Thursday, July 12, 2007


There's been a lot of change in my life lately and the other day I was talking with a friend about how external change can really cause a change throughout. I shared with her that the older I get (and certainly after becoming a mother), I was trying to shed some of my harsher edges and become....what's the word?....I couldn't find the right one, so I just said, "sweet." I hate the saccharine connotation of the word, but for some reason it seemed the right adjective to choose.

Nearly days later, and right on cue, as books have always been with me, I was reading Michael Pollan's
The Botany of Desire and found this beautiful paragraph. It took my breath away when I read it, as it completely captured what I was trying to express to my friend. To share:

Sweetness is a desire that starts on the tongue with the sense of taste, but it doesn't end there. Or at least it didn't end there, back when the experience of sweetness was so special that the word served as a metaphor for a certain kind of perfection.
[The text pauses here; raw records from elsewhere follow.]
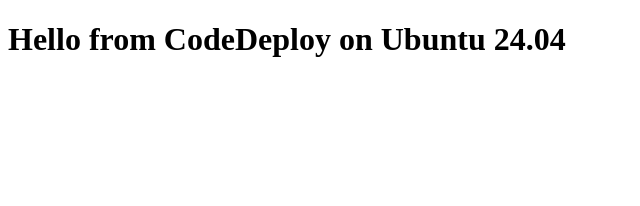
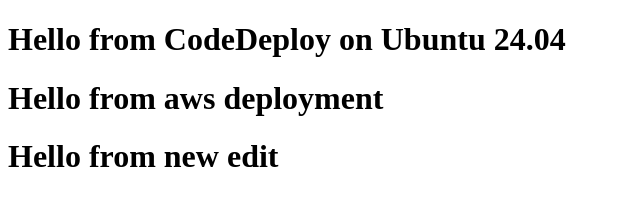
Before and after one commit to Biju-ai/html, a plain HTML site: page index.html in a window 1280 px wide. Shown: the whole page, without its empty margins (0-640 px from the left). Drawn offline with Linux system fonts and the light colour scheme.

Commit message:
Update index.html

```diff
--- a/index.html
+++ b/index.html
@@ -5,5 +5,7 @@
 </head>
 <body>
     <h1>Hello from CodeDeploy on Ubuntu 24.04</h1>
+    <h1>Hello from aws deployment</h1>
+    <h1>Hello from new edit</h1>
 </body>
 </html>
```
When writers like Jonathan Swift and Matthew Arnold used the expression "sweetness and light" to name their highest ideal (Swift called them the "two noblest of things"; Arnold, the ultimate aim of civilization), they were drawing on a sense of the word sweetness going back to classical times, a sense that has largely been lost to us. The best land was said to be sweet; so were the most pleasing sounds, the most persuasive talk, the loveliest views, the most refined people, and the choicest part of any whole, as when Shakespeare calls spring the "sweet o' the year." Lent by the tongue to all the other sense organs, "sweet," in the somewhat archaic definition of the Oxford English Dictionary, is that which "affords enjoyment or gratifies desire." Like a shimmering equal sign, the word sweetness denoted a reality commensurate with human desire: it stood for fulfillment.

Perfect. Beautiful. Sweet.


Galadriel Thompson said...

You should have seen me before babies. All hard edges and snarls.

Sew Succulent said...

G -

That's not very Indian Princess of you! ;-)


Galadriel Thompson said...

Ha ha ha ha ha! Ha ha!